● **Work task**:
Going line by line through the records below, count those with the word "html" and give only the count.

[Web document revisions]
*****

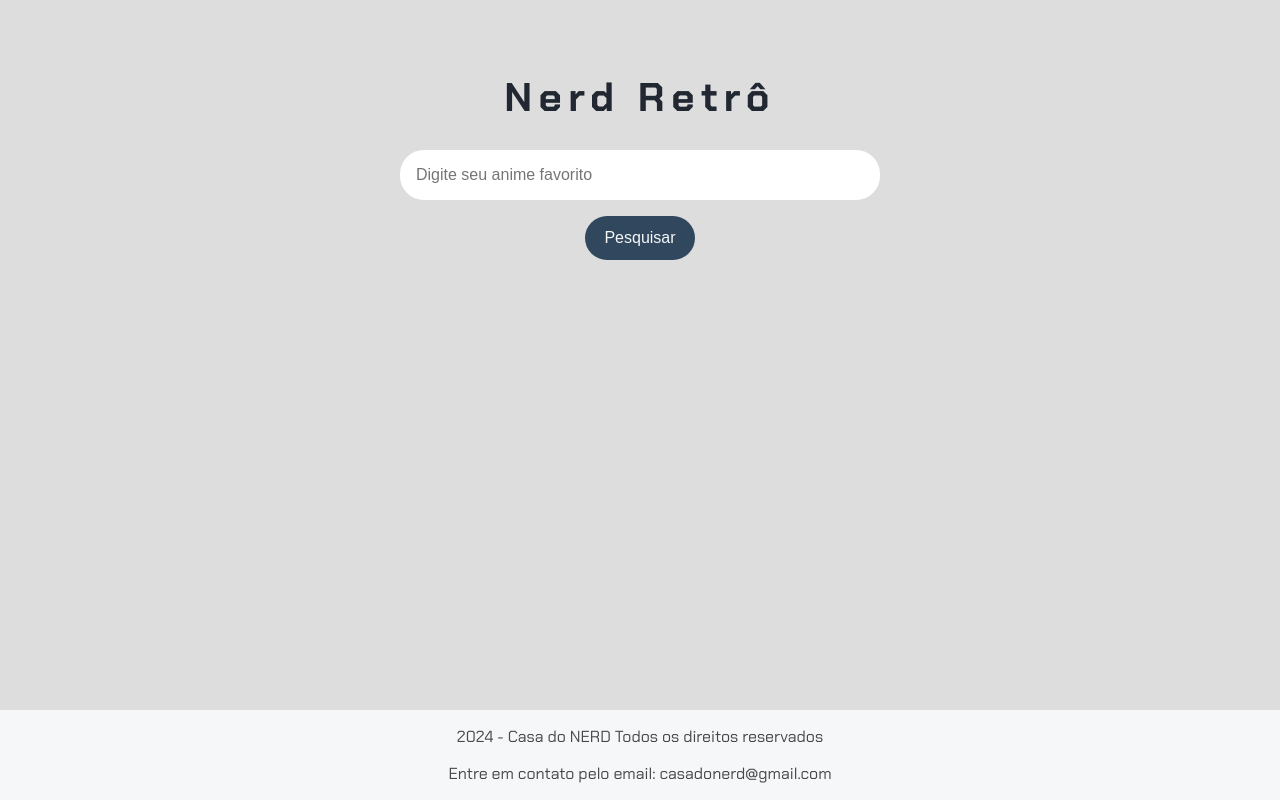
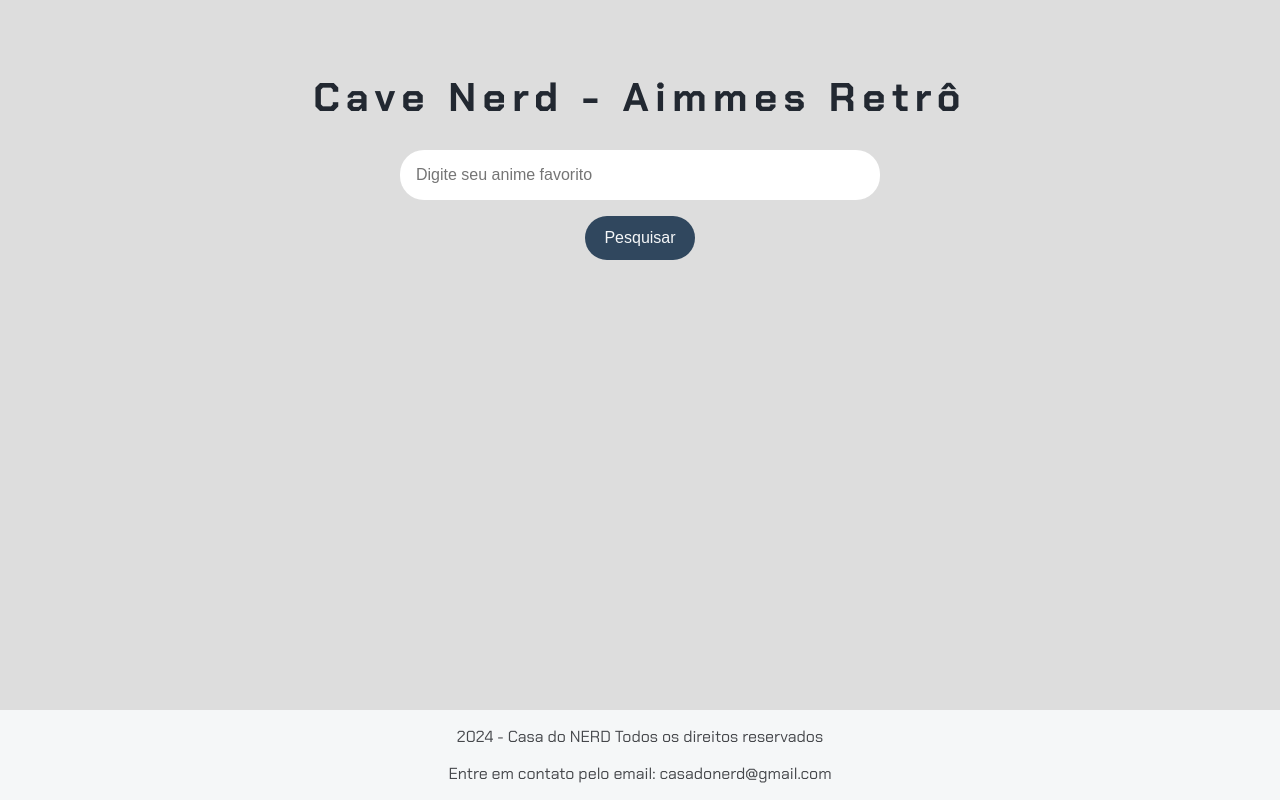
Before and after one commit to Thiago-Sartori85/Imersao-Dev-Gemini, a plain HTML site: page index.html in a window 1280 px wide. Drawn offline with Linux system fonts and the light colour scheme.

Commit message:
Update index.html

```diff
--- a/index.html
+++ b/index.html
@@ -12,7 +12,7 @@
 
 <body>
     <header>
-        <h1>Nerd Retrô</h1>
+        <h1>Cave Nerd - Aimmes Retrô</h1>
     </header>
     <main>
         <section>
```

*****

● **Answer box**:
4